● EXERCISE
Write all of the entries again. Keep them exactly as they are.

(Data excerpts)
========

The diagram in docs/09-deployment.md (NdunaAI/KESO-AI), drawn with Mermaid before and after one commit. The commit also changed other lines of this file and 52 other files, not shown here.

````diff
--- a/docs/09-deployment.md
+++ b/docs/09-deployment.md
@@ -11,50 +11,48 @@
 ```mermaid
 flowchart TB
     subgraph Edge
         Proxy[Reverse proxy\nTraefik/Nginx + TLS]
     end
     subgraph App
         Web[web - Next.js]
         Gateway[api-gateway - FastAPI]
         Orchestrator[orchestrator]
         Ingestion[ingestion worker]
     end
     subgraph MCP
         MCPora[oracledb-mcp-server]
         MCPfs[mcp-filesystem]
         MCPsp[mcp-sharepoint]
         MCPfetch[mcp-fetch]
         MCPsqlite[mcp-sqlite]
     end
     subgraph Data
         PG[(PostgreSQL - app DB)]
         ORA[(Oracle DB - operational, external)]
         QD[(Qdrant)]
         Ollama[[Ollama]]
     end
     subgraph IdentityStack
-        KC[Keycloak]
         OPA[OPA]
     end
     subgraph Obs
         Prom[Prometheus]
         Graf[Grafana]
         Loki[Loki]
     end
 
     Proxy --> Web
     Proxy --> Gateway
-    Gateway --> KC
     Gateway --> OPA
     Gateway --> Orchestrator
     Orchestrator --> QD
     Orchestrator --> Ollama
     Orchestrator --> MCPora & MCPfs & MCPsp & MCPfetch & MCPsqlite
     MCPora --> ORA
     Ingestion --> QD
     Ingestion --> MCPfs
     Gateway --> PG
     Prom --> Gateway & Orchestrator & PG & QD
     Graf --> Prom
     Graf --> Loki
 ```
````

========

● EXERCISE OUTPUT
The diagram in docs/09-deployment.md (NdunaAI/KESO-AI), drawn with Mermaid before and after one commit. The commit also changed other lines of this file and 52 other files, not shown here.

````diff
--- a/docs/09-deployment.md
+++ b/docs/09-deployment.md
@@ -11,50 +11,48 @@
 ```mermaid
 flowchart TB
     subgraph Edge
         Proxy[Reverse proxy\nTraefik/Nginx + TLS]
     end
     subgraph App
         Web[web - Next.js]
         Gateway[api-gateway - FastAPI]
         Orchestrator[orchestrator]
         Ingestion[ingestion worker]
     end
     subgraph MCP
         MCPora[oracledb-mcp-server]
         MCPfs[mcp-filesystem]
         MCPsp[mcp-sharepoint]
         MCPfetch[mcp-fetch]
         MCPsqlite[mcp-sqlite]
     end
     subgraph Data
         PG[(PostgreSQL - app DB)]
         ORA[(Oracle DB - operational, external)]
         QD[(Qdrant)]
         Ollama[[Ollama]]
     end
     subgraph IdentityStack
-        KC[Keycloak]
         OPA[OPA]
     end
     subgraph Obs
         Prom[Prometheus]
         Graf[Grafana]
         Loki[Loki]
     end
 
     Proxy --> Web
     Proxy --> Gateway
-    Gateway --> KC
     Gateway --> OPA
     Gateway --> Orchestrator
     Orchestrator --> QD
     Orchestrator --> Ollama
     Orchestrator --> MCPora & MCPfs & MCPsp & MCPfetch & MCPsqlite
     MCPora --> ORA
     Ingestion --> QD
     Ingestion --> MCPfs
     Gateway --> PG
     Prom --> Gateway & Orchestrator & PG & QD
     Graf --> Prom
     Graf --> Loki
 ```
````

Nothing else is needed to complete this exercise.